Boosting consumer spend
Retailers have also found success in driving consumer spending through several strategies.
Thirty percent of global consumers report that free shipping motivates them to spend more with a brand, while 20 percent are motivated by loyalty programs and rewards. Personalized attention and recommendations rank third at 18 percent.
Relationships with pay-later providers are also a boon to retailers, two-thirds of which say buy now, pay later (BNPL) options have helped them sell more.
The most prominent BNPL providers include Klarna, Afterpay and Affirm. Generally, these providers allow consumers to pay for purchases through equal, bimonthly installments, without charging interest.
While these fintech companies are not newcomers to the ecommerce space, the industry has seen strong growth in the U.S. in the last two years – particularly since the beginning of the COVID-19 pandemic. For younger shoppers building their income, these services allow them to splurge on high-end goods without compromising their budgets (see story).
According to a 2021 report from social advertising platform BrandTotal, Klarna accounts for more than half of sponsored impressions among installment payment providers. It also is more likely to target Gen Z consumers, ages 18 to 24, than its competitors – the same demographic that tends to gravitate to BNPL offerings (see story).

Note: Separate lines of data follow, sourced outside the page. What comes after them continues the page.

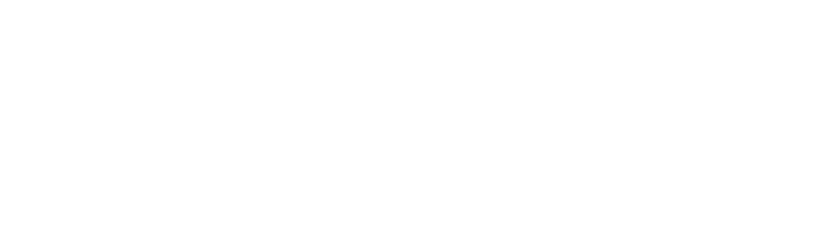
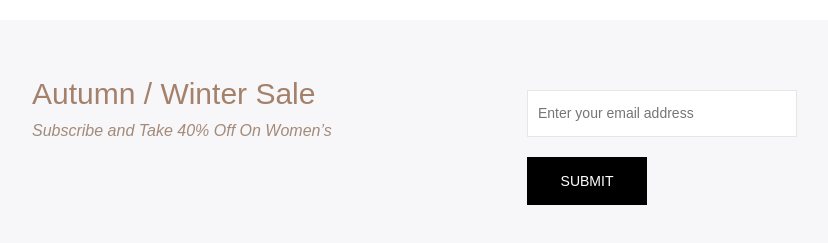
Before and after one commit to AltinDurakuu/react-ecommerce, a React (Vite) app: page / in a window 1280 px wide. Shown: the part 2187-2430 px from the top of the page, without its empty margins (178-1006 px from the left). Before the commit the page ends 2107 px from the top, so only its background shows below. Built offline with nearby package versions, Linux system fonts and the light colour scheme; no server answers; the HTML template or start-up script is replaced by a standard one.

Commit message:
added subscribe section

```diff
--- a/src/components/SubscribeSection.jsx
+++ b/src/components/SubscribeSection.jsx
@@ -1,6 +1,31 @@
-import React from "react";
+import React, {useState} from "react";
+import "../styles/SubscribeSection.css"
+import axios from "axios";
 
 function SubscribeSection(){
+    const [email, setEmail] = useState("")
+
+    function handleChange(event) {
+        setEmail(event.target.value)
+    }
+    function handleSubmit(event) {
+        event.preventDefault();
+        if (email.length > 0) {
+          const encodedEmail = encodeURIComponent(email);
+          const url = `http://localhost/Api/insert_email.php?email=${encodedEmail}`;
+
+          axios.get(url)
+            .then(response => {
+              console.log('Email inserted successfully');
+              alert("Thanks for subscribing")
+            })
+            .catch(error => {
+              console.error(error);
+            });
+        }
+        setEmail("");
+      }
+
     return (
         <section className="subscribe-section full-block">
             <div className="container">
@@ -10,9 +35,9 @@
                         <p>Subscribe and Take 40% Off On Women’s</p>
                     </div>
                     <div className="subscribe-section-flex-container_right-side">
-                        <form>
-                            <input type="email" name="" id="email-input" placeholder="Enter your email address" />
-                            <input type="button" id="subscribe-btn" value="Subscribe!" />
+                        <form onClick={handleSubmit}>
+                            <input type="email" required onChange={handleChange} value={email} name="email" id="email-input" placeholder="Enter your email address" />
+                            <button id="subscribe-btn">Submit</button>
                         </form>
                     </div>
                 </div>
--- a/src/pages/Home.jsx
+++ b/src/pages/Home.jsx
@@ -3,7 +3,7 @@
 import DiscoverSection from "../components/DiscoverSection";
 import ProductsSection from "../components/ProductsSection";
 import axios from 'axios';
-import ProductCard from '../components/ProductCard';
+import SubscribeSection from '../components/SubscribeSection';
 
 function Home(){
     const [mostSold, setMostSold] = useState([]);
@@ -39,7 +39,7 @@
 
       fetchData();
     }, []);
-    console.log("eee", recentProducts)
+
     return (
         <main className="full-block">
             <HeroBanner />
@@ -47,6 +47,7 @@
             <ProductsSection sectionTitle="Special offers" sectionPhrase="Exclusive Deals and Discounts" arrayOfProducts={onSale}/>
             <ProductsSection sectionTitle="Popular items" sectionPhrase="Trending products flying off the shelves" arrayOfProducts={mostSold}/>
             <ProductsSection sectionTitle="Recent releases" sectionPhrase="The most recent additions to our collection" arrayOfProducts={recentProducts}/>
+            <SubscribeSection />
         </main>
     )
 }
--- /dev/null
+++ b/src/styles/SubscribeSection.css
@@ -0,0 +1,66 @@
+.subscribe-section {
+    margin-top: 100px;
+  }
+  .subscribe-section-flex-container {
+    background-color: #F7F7F9;
+    display: flex;
+    padding-top: 50px;
+    padding-bottom: 80px;
+    padding-left: 40px;
+  }
+  .subscribe-section-flex-container_left-side {
+    min-width: 55%;
+  }
+  .subscribe-section-flex-container_left-side h4 {
+    color: #a4816a;
+    line-height: 1.6em;
+    font-size: 30px;
+    font-weight: 500;
+  }
+  .subscribe-section-flex-container_left-side p {
+    color: #a38a79;
+    font-style: italic;
+    line-height: 1.625em;
+    font-size: 16px;
+  }
+  .subscribe-section-flex-container_right-side {
+    width: 30%;
+    padding-top: 20px;
+  }
+  .subscribe-section-flex-container_right-side #email-input {
+    width: 100%;
+    display: block;
+    line-height: 25px;
+    padding: 10px 10px;
+    outline: none;
+    margin-bottom: 20px;
+    border: 1px solid rgb(230, 230, 230);
+    color: #888888;
+    font-size: 14px;
+  }
+  .subscribe-section-flex-container_right-side #email-input:focus {
+    border: 2px solid #a4816a;
+    padding: 9px 9px;
+  }
+  .subscribe-section-flex-container_right-side #subscribe-btn {
+    float: left;
+    width: 120px;
+    padding: 16px 0;
+    color: white;
+    background-color: #000;
+    cursor: pointer;
+    transition: all 0.3s ease-in-out;
+    text-align: center;
+    border: none;
+    text-transform: uppercase;
+    font-size: 14px;
+    font-weight: 500;
+  }
+  .subscribe-section-flex-container_right-side #subscribe-btn:hover {
+    color: #fff;
+    background: #a4816a;
+    transform: scale(1.03);
+  }
+  .subscribe-section-flex-container_right-side #subscribe-btn:active {
+    transform: scale(0.97);
+  }
```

“BNPL is a convenient option for consumers looking to make larger purchases when they don’t have the available capital,” said Lightspeed’s Mr. Chauvet. “I think we’ll only see more demand for this as inflation increases.”